This comment appeared recently in an RV blog I follow. The person posting their question about whether or not getting an RV was even worth it received hundreds of replies—the majority being fervently in favor of the RV lifestyle. The entire post stopped me in my tracks. I looked back on the last several articles I’d researched and written. To my surprise (and regret), many of the articles voiced negative aspects of RVing. Several stories offered advice to hopefully avoid costly and inconvenient mishaps. Not one focused on the joy I’ve found in living in our RV. So … I figured it’s time! It’s time to write a story of encouragement that positively promotes the RV life.
First, some observations
- RVtravel.com along with other RV forums, blogs, and groups, exist to help folks who enjoy the lifestyle—or might be considering it. We offer information that hopefully will enable folks to learn how to care for their investment and address issues as they arise.
- There are many “how to fix it” stories because folks seek out newsletters like ours to find this information. RVtravel.com is a good place to look for advice—not because breakdowns keep happening to everyone all the time, but because people want to address issues when they arise and want to prevent them if at all possible.
- No matter what you own—a car, sticks-and-bricks home, cell phone, TV, whatever—there will be times that repairs are needed. An RV is no different. One reason for so many articles about “fixes” is that an RV has so many different components: electrical, plumbing, slide-outs, etc. Over time, we try to address each component and that means a lot of “fixes” or preventive maintenance stories.
- Owning an RV means we can travel to many different places. That means the RV will experience a variety of climates, temperatures, and day-to-day weather challenges—not to mention less-than-desirable road conditions. Articles addressing these variables mean even more information about prevention and potential “fixes.”
- Just like with other things, many RV troubles can be avoided if people know what to do. So, many articles and blog posts address maintenance and do-it-yourself measures that will save rig owners lots of cash and headaches, too! (After all, who listened when the salesman walked you through your 30-minute informational “tour”? Who remembers everything from that “Introduction to RVing” class? Not me!)
And now, some positive encouragement!
There are as many positive reasons to join the RV life as there are RV owners.
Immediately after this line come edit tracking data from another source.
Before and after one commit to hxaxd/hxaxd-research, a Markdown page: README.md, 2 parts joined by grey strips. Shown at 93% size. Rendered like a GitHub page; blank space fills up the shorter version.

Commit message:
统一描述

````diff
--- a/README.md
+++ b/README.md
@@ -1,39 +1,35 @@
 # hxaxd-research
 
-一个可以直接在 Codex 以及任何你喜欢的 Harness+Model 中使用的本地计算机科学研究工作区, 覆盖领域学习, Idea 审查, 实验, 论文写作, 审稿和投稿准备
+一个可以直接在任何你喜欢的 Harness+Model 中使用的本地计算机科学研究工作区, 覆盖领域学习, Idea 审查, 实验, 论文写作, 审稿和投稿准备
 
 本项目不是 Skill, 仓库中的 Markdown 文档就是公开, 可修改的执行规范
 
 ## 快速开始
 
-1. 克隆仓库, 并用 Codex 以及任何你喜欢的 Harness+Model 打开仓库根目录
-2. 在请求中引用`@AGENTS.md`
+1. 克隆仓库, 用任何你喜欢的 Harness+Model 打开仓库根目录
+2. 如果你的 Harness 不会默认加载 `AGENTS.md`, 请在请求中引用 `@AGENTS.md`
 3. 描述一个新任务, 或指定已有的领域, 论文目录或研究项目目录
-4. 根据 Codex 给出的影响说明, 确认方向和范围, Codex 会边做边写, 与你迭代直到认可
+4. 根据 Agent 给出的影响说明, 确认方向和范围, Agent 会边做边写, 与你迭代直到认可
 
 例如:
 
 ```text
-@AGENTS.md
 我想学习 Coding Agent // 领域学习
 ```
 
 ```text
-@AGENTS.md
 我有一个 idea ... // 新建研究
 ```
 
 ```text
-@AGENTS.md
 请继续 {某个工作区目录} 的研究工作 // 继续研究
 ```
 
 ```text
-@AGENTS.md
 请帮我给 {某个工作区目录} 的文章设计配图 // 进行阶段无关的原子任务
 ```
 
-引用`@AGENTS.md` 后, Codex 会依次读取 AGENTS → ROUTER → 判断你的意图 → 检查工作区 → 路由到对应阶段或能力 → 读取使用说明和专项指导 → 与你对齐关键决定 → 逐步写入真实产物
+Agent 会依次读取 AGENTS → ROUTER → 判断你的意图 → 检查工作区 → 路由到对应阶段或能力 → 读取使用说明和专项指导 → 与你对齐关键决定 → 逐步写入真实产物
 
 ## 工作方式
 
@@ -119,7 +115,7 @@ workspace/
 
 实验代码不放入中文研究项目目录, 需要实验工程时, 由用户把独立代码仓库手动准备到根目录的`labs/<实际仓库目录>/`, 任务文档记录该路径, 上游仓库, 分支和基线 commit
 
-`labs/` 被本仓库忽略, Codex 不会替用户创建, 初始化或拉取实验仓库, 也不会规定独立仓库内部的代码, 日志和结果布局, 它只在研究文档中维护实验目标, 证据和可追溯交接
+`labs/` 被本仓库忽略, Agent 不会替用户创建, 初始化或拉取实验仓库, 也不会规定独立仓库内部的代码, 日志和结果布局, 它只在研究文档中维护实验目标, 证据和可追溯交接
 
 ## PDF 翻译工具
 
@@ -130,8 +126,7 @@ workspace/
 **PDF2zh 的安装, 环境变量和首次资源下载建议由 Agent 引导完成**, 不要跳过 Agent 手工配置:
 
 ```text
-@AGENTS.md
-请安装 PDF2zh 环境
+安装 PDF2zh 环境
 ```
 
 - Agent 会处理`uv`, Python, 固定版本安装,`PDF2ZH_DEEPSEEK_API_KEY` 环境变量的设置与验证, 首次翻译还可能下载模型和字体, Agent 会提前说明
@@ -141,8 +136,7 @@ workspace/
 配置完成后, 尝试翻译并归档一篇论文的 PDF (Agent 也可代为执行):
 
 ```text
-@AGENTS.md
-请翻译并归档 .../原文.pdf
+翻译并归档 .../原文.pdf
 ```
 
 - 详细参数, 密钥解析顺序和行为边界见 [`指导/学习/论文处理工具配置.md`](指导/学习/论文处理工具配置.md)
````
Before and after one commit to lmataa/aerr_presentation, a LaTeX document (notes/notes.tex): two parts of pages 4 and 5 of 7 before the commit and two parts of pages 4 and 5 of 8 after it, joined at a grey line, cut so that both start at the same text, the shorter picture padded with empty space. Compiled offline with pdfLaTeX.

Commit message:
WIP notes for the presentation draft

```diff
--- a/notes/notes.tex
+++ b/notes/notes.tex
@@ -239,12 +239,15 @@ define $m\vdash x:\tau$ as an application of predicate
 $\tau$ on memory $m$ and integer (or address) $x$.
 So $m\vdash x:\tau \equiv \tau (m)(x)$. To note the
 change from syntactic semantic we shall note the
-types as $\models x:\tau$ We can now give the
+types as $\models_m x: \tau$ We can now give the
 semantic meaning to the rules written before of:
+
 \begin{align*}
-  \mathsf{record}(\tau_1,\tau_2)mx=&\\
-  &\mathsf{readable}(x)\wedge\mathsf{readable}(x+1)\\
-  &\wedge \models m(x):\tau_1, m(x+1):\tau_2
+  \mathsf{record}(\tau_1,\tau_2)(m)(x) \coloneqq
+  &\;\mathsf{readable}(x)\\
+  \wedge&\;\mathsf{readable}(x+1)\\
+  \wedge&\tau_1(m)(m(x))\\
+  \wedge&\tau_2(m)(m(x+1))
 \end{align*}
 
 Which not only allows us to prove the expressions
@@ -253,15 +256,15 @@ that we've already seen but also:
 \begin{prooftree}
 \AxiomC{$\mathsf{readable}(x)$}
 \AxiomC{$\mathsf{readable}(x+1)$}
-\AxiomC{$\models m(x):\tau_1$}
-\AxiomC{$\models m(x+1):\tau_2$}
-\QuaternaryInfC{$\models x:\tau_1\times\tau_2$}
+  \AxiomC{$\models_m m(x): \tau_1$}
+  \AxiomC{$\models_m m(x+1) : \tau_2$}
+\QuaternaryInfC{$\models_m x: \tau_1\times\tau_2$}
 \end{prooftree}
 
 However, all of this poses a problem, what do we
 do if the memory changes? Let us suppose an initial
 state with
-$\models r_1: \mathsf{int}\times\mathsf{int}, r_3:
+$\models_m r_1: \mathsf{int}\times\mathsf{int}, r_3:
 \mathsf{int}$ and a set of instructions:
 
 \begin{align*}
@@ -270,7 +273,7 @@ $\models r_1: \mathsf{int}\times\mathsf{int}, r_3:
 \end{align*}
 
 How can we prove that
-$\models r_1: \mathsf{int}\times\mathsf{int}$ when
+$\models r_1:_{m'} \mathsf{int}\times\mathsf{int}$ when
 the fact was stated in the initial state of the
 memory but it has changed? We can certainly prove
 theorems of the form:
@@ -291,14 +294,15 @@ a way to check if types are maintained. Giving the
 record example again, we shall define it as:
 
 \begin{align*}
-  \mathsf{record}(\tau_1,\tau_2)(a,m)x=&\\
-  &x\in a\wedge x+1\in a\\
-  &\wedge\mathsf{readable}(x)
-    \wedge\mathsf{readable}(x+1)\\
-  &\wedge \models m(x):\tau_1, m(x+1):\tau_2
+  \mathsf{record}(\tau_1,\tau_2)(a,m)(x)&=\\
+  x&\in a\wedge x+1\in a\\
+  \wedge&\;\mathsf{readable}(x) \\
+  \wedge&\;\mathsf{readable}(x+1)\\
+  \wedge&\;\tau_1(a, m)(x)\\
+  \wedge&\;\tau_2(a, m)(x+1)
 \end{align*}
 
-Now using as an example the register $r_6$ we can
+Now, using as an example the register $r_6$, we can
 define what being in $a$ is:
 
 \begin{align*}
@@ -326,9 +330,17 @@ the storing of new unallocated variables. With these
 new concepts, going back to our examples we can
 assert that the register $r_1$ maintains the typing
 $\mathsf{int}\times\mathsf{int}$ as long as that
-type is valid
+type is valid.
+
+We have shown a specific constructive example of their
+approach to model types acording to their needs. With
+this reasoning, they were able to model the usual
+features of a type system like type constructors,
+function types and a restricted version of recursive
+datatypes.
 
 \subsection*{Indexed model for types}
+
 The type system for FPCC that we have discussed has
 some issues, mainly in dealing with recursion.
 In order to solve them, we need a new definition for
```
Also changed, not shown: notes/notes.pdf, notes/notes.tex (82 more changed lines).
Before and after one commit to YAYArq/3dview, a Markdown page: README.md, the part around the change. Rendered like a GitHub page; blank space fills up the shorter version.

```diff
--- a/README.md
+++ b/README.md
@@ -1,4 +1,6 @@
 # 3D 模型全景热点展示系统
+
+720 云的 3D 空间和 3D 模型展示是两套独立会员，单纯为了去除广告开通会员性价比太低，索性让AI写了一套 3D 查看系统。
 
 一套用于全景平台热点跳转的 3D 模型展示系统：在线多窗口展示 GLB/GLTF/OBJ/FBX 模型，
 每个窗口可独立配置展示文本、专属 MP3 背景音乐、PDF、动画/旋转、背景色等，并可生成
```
Here are just a few:
Nancy M. says, “I love RVing! It’s the very best decision our family ever made! Traveling the country and still having my own bed and kitchen along is priceless!”
Bill S. reports, “I travel for work. Living in the RV is less expensive for me than living in hotel rooms. Besides, I know I’ll get a great night’s sleep in my own bed!”
Nicole S. says, “Just like in a sticks-and-bricks home, your RV requires maintenance and sometimes things happen. But unlike your stationary home, the view out my RV window changes as I travel. I love it!”
Brian T. thinks, “On weekends I can get away from the everyday grind. RVing helps me keep perspective throughout my work week. I enjoy the freedom RVing provides, too. There are endless places to go and things to see. And it’s great knowing that I can find reliable RV information when problems come up.”
Jan K. says, “At first, we didn’t even know what we didn’t know. Owning an RV is like anything new. There’s a learning curve at first, but fellow campers have been really great in stepping in to help us. I’m not sure why we didn’t take the plunge sooner. Guess we’ll have to make up for lost time!”
Chris R. offers, “If you’re not sure, rent an RV for a week or even a weekend. If you like it, maybe start out by buying a smaller, less expensive, or used RV. Older units often have the ‘bugs’ worked out and may be constructed better anyway. I bought a ‘previously loved’ RV two years ago and my family loves it. We’ve made some upgrades ourselves and love to travel in it.”
Travis H. thinks, “No one person has all of the mishaps that are addressed in the blogs or newsletters. Everyone has occasional things go wrong, but most often they are simple fixes you can do yourself. Anyway, the benefits far outweigh a few bumps in the road.”
Cindy W. suggests, “Have an independent inspection done on any RV you’re considering. That should give you peace of mind. Then get out there! Meet new people. See awesome scenery. Make memories that will have you smiling well into your most golden years!”
I couldn’t have said it better myself!
What advice and encouragement would you offer to someone who wonders about purchasing an RV? Let us know in the comments or on my forum.